But lawmakers in Kansas had different ideas. In the final days of the legislative session last month, they used the surplus to justify the largest tax cut in the state’s history. Among other changes, the cuts reduce the top rate to 4.9 percent from 6.45 percent, and are projected to cost $3.7 billion over the next five years, converting this year’s surplus into long-term budget deficits that could total $2.5 billion by 2018.
Meanwhile, Kansas’s schools will receive a modest increase of $58 per student next year, an amount that Allison said “does not even meet inflation, and is a drop in the bucket compared with the cuts we’ve taken.”
That has left Allison feeling betrayed. “Over and over, we heard from our elected officials that this was the worst recession since the Great Depression, and they had no choice but to cut school funding,” he said. “We were told that once the economy improves, our funding would be restored. But this year, when they did have a choice, a very clear choice, they decided that tax cuts were more important than education.”
Since education funding makes up the largest part of the state budget, Allison expects further cuts in coming years as state revenue falls. “That’s going to mean more layoffs, more schools closed. The kids are going to feel it,” he said. “The light at the end of the tunnel has suddenly disappeared.”
“We have no choice”
When the recession hit, state revenues — made up primarily of sales and income taxes — declined dramatically, prompting deep cuts to state services. In at least 30 states, funding for K-12 education was lower in fiscal year 2012 than in 2008, despite growing student populations. States have also made deep cuts in health care programs and in higher education funding.
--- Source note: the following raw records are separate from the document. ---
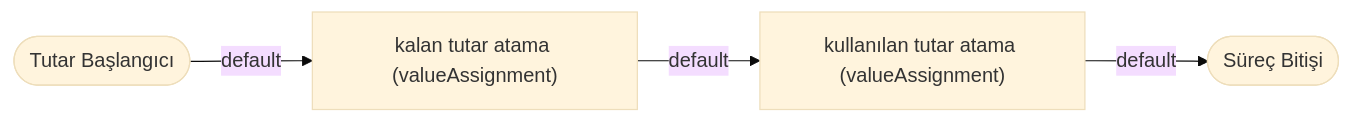
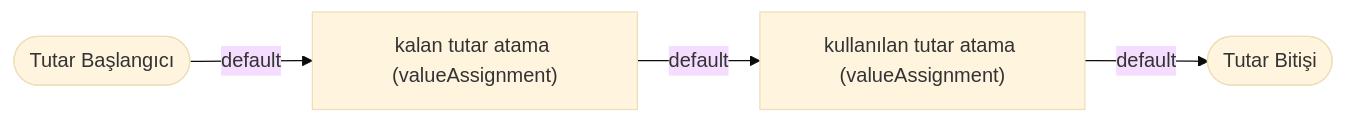
The second of 2 diagrams in bpmEngine/sampleProcess/expenseAndCreditCard/creditCardStatement.md (hiveteamsai/flovo-bpm-doc), drawn with Mermaid (base theme) before and after one commit. The commit also changed other lines of this file and 51 other files, not shown here.

````diff
--- a/bpmEngine/sampleProcess/expenseAndCreditCard/creditCardStatement.md
+++ b/bpmEngine/sampleProcess/expenseAndCreditCard/creditCardStatement.md
@@ -24,11 +24,11 @@
 ```mermaid
 flowchart LR
   s(["Tutar Başlangıcı"])
   a1["kalan tutar atama (valueAssignment)"]
   a2["kullanılan tutar atama (valueAssignment)"]
-  son(["Süreç Bitişi"])
+  son(["Tutar Bitişi"])
 
   s -->|"default"| a1
   a1 -->|"default"| a2
   a2 -->|"default"| son
 ```
````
State aid to local governments has declined, and state and local governments have shed more than 500,000 jobs since the beginning of 2009.
In state after state, politicians justified the large budget cuts on the grounds that the condition of the state budget made it temporarily necessary to reduce services.
For example, when Arizona was facing a budget deficit of more than $2 billion in 2010, state lawmakers closed the budget gap by tightening eligibility requirements for Medicaid — eliminating health insurance for 300,000 people — and by ending a state preschool program and cutting funding from K-12 education.